Throughout the history of U.S. presidential elections, never has a [sitting] president attacked a nominee to succeed him for being incompetent to take on the position, as Barack Obama did when he spoke about Donald Trump. He said that the Republican candidate was not prepared and not qualified to become the American president, due to his ignorance of basic issues around the world — in Europe, Asia and the Middle East.

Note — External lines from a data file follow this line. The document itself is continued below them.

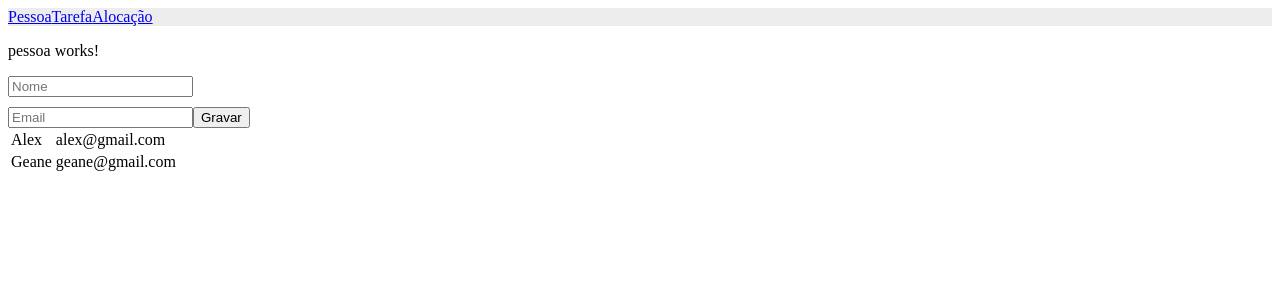
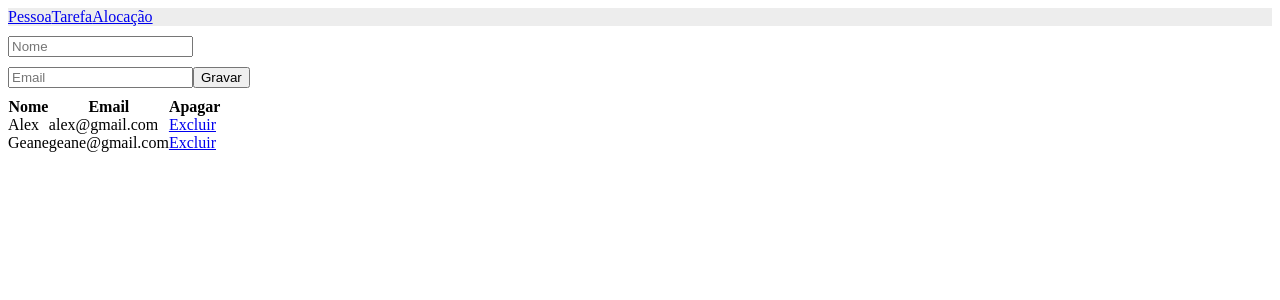
Before and after one commit to AlexsanderSouza/frontend-people-task, an Angular app: page / in a window 1280 px wide. Shown: the top 300 px of the page. Built offline with nearby package versions, Linux system fonts and the light colour scheme.

Commit message:
Criado layout de Pessoa, Tarefa e Alocação

```diff
--- a/src/app/alocacao/alocacao.component.css
+++ b/src/app/alocacao/alocacao.component.css
@@ -0,0 +1,3 @@
+div {
+    margin-top: 10px;
+}
--- a/src/app/alocacao/alocacao.component.html
+++ b/src/app/alocacao/alocacao.component.html
@@ -1,6 +1,37 @@
 
 <div>
-    <select [(ngModel)]="selectedValue">
-        <option *ngFor="let x of pessoa" [ngValue]="x">{{x.nome}}</option>>
+    <select   >  <!-- [(ngModel)]="selectedPessoa" -->
+        <option *ngFor="let x of pessoas" [value]="x.nome">{{x.nome}}</option>>
     </select>
+
+    <select  >  <!-- [(ngModel)]="selectedPessoa" -->
+        <option *ngFor="let x of pessoas" [value]="x.nome">{{x.nome}}</option>>
+    </select>
+    <button>Adicionar</button>
 </div>
+
+<div>
+    <Label>Festa de Aniversario do </Label>
+    <div id="list" class="row">
+        <div class="table-responsive col-md-12">
+            <table class="table table-striped" cellspacing="0" cellpadding="0">
+              <thead>
+                <tr>
+                    <th>Nome</th>
+                    <th class="actions">Apagar</th>
+                 </tr>
+            </thead>
+            <tbody>
+              <tr *ngFor="let x of pessoas">
+                <td>{{ x.nome }}</td>
+                    <td class="actions">
+                        <!-- <a class="btn btn-success btn-xs" href="view.html">Visualizar</a> -->
+                        <!-- <a class="btn btn-warning btn-xs" href="edit.html">Editar</a> -->
+                        <a class="btn btn-danger btn-xs"  href="#" data-toggle="modal" data-target="#delete-modal">Excluir</a>
+                    </td>
+                </tr>
+            </tbody>
+             </table>
+         </div>
+     </div> <!-- /#list -->
+</div>
--- a/src/app/alocacao/alocacao.component.ts
+++ b/src/app/alocacao/alocacao.component.ts
@@ -1,4 +1,5 @@
 import { Component, OnInit } from '@angular/core';
+import { SelectControlValueAccessor } from '@angular/forms';
 
 import { pessoa } from './../pessoas';
 
@@ -8,12 +9,13 @@ import { pessoa } from './../pessoas';
   styleUrls: ['./alocacao.component.css']
 })
 export class AlocacaoComponent implements OnInit {
-    pessoa:Array<pessoa> = [
+    pessoas:Array<pessoa>;
+    selectedPessoa:pessoa;
+  constructor() {
+    this.pessoas = [
       {nome: 'Alex', email: 'alex@gmail.com'},
-      {nome: 'Geane', email: 'geane@gmail.com'}];
-
-  constructor() {
-    this.pessoa;
+      {nome: 'Geane', email: 'geane@gmail.com'}
+      ]
    }
 
   ngOnInit() {
--- a/src/app/pessoa/pessoa.component.css
+++ b/src/app/pessoa/pessoa.component.css
@@ -1,4 +1,7 @@
 
  .inputP {
+
+}
+div {
     margin-top: 10px;
 }
--- a/src/app/pessoa/pessoa.component.html
+++ b/src/app/pessoa/pessoa.component.html
@@ -1,18 +1,33 @@
-<p>
-pessoa works!
-</p>
-
 <div class="inputP" >
 <input  placeholder="Nome">
 </div>
+
 <div class="inputP">
     <input placeholder="Email">
     <button>Gravar</button>
 </div>
 
-<table>
-    <tr *ngFor="let x of names">
-      <td>{{ x.nome }}</td>
-      <td>{{ x.email }}</td>
-    </tr>
-  </table>
+  <div id="list" class="row">
+    <div class="table-responsive col-md-12">
+        <table class="table table-striped" cellspacing="0" cellpadding="0">
+          <thead>
+            <tr>
+                <th>Nome</th>
+                <th>Email</th>
+                <th class="actions">Apagar</th>
+             </tr>
+        </thead>
+        <tbody>
+          <tr *ngFor="let x of pessoas">
+            <td>{{ x.nome }}</td>
+            <td>{{ x.email }}</td>
+                <td class="actions">
+                    <!-- <a class="btn btn-success btn-xs" href="view.html">Visualizar</a> -->
+                    <!-- <a class="btn btn-warning btn-xs" href="edit.html">Editar</a> -->
+                    <a class="btn btn-danger btn-xs"  href="#" data-toggle="modal" data-target="#delete-modal">Excluir</a>
+                </td>
+            </tr>
+        </tbody>
+         </table>
+     </div>
+ </div> <!-- /#list -->
--- a/src/app/pessoa/pessoa.component.ts
+++ b/src/app/pessoa/pessoa.component.ts
@@ -9,11 +9,11 @@ import { pessoa } from './../pessoas';
   styleUrls: ['./pessoa.component.css']
 })
 export class PessoaComponent implements OnInit {
-  names: Array<pessoa>;
+  pessoas: Array<pessoa>;
 
   constructor() {
 
-    this.names = [
+    this.pessoas = [
       {nome: 'Alex', email: 'alex@gmail.com'},
       {nome: 'Geane', email: 'geane@gmail.com'},
   ];
--- a/src/app/pessoas.ts
+++ b/src/app/pessoas.ts
@@ -1,5 +1,5 @@
 export class pessoa {
     constructor(
-      public email?: string,
-      public nome?: string) { }
+      public email?: any,
+      public nome?: any) { }
   }
--- a/src/app/tarefa/tarefa.component.css
+++ b/src/app/tarefa/tarefa.component.css
@@ -0,0 +1,7 @@
+
+ .inputP {
+
+}
+div {
+    margin-top: 10px;
+}
--- a/src/app/tarefa/tarefa.component.html
+++ b/src/app/tarefa/tarefa.component.html
@@ -1,3 +1,40 @@
-<p>
-tarefa works!
-</p>
+<div class="inputP" >
+    <input  placeholder="Titulo">
+    </div>
+
+    <div class="inputP">
+        <textarea name="" id="" cols="30" rows="10" placeholder="Descrição"></textarea>
+    </div>
+
+    <div>
+
+    </div>
+
+      <div id="list" class="row">
+        <div class="table-responsive col-md-12">
+            <table class="table table-striped" cellspacing="0" cellpadding="0">
+              <thead>
+                <tr>
+                    <th>Titulo</th>
+                    <th>Descrição</th>
+                    <th>Inicio</th>
+                    <th>Fim</th>
+                    <th class="actions">Apagar</th>
+                 </tr>
+            </thead>
+            <tbody>
+              <tr *ngFor="let x of pessoas">
+                <td>{{ x.nome }}</td>
+                <td>{{ x.email }}</td>
+                <td></td>
+                <td></td>
+                    <td class="actions">
+                        <!-- <a class="btn btn-success btn-xs" href="view.html">Visualizar</a> -->
+                        <!-- <a class="btn btn-warning btn-xs" href="edit.html">Editar</a> -->
+                        <a class="btn btn-danger btn-xs"  href="#" data-toggle="modal" data-target="#delete-modal">Excluir</a>
+                    </td>
+                </tr>
+            </tbody>
+             </table>
+         </div>
+     </div> <!-- /#list -->
--- a/src/app/tarefa/tarefa.component.ts
+++ b/src/app/tarefa/tarefa.component.ts
@@ -1,4 +1,6 @@
 import { Component, OnInit } from '@angular/core';
+
+import { pessoa } from '../pessoas';
 
 @Component({
   selector: 'app-tarefa',
@@ -6,8 +8,16 @@ import { Component, OnInit } from '@angular/core';
   styleUrls: ['./tarefa.component.css']
 })
 export class TarefaComponent implements OnInit {
+  pessoas: Array<pessoa>;
 
-  constructor() { }
+  constructor() {
+
+    this.pessoas = [
+      {nome: 'Alex', email: 'teste'},
+      {nome: 'Geane', email: 'teste'},
+  ];
+
+   }
 
   ngOnInit() {
   }
```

At the same time, however, never in the history of U.S. presidential elections have the leaders of either party raised their voices to criticize the nominee chosen in their party's convention, as the Republican leaders are doing — trying to wash their hands of [the choice of] Trump. In fact, some of them announced candidly that they would vote for rival candidate Hillary Clinton. Among those objecting to the nomination of Trump is Speaker of the House Paul Ryan, Sen. John McCain (the Republican presidential candidate in 2008), Sen. Mitt Romney (the Republican presidential candidate in 2012), and Sen. Jeb Bush and his mother, Barbara.
Trump's personality is controversial and worrisome to many Americans today, just as it is to many of America's allies around the world. The man has no political experience and he curses left and right, whether toward those among the Republican Party leadership who have a different opinion, or toward his Democratic opponents. He didn't hesitate to announce three months before the elections that if he doesn't win, it'll be because the election was rigged.
In an unusual foray into the campaign, Obama called on the Republican Party to raise their voices against Trump after his repeated blunders. Obama told Republicans, "If you are repeatedly having to say in very strong terms that what he has said is unacceptable, why are you still endorsing him? There has to be a point at which you say, enough ... This is not somebody I can support for president of the United States, even if he purports to be a member of my party." Trump is not just ignorant; he's rude. He doesn't hesitate to curse and insult his opponents, or anyone else who criticizes him. He said that [Hillary] Clinton was like "the devil," and admonished Bernie Sanders for dropping out of the race.
He insulted the family of a Muslim-American [military] officer killed in the Iraq War because the officer's father called on him to read the U.S. Constitution, which forbids discrimination against Americans based on their religion, and forbids Trump's attempt to deport Muslim-Americans as "terrorists" and to keep other Muslims from entering the U.S. This escalated to the point of Trump insulting the memory of the officer, writing off his sacrifice and saying in an interview with ABC News, "I think I've made a lot of sacrifices ... I've created thousands and thousands of jobs ... built great structures. I've had tremendous success." When asked incredulously, "Those are sacrifices?" he answered, "Oh sure, I think they're sacrifices."
But among those concerned about Trump's positions, the thing that worries them the most is the sympathy he seems to have toward Russia and Russian President Vladimir Putin, especially regarding the invasion of the Crimean Peninsula. Trump doesn't see it as an "invasion"; in fact, in a television interview, he denied any Russian interference in Ukraine. Trump also stated that he was prepared to renege on America's resolution to defend any member nation of NATO. This has raised fears among Baltic nations (Lithuania, Latvia, Estonia) in the event they would be subjected to a Russian incursion, since Trump would likely stand with Putin against the natural allies of the U.S.
We have expressed more than once our concerns with the presidency of Barack Obama and with his decreasing the crucial American role in international crises in the face of Russia, and especially with the Syrian crisis. But handing over the keys to the White House to a friend of Putin would [open the] risk of serious consequences to global security. As Obama has said, it is up to the Republican Party leadership to intervene decisively in order to save America from this miserable fate ... or an overdue awakening of the American voter.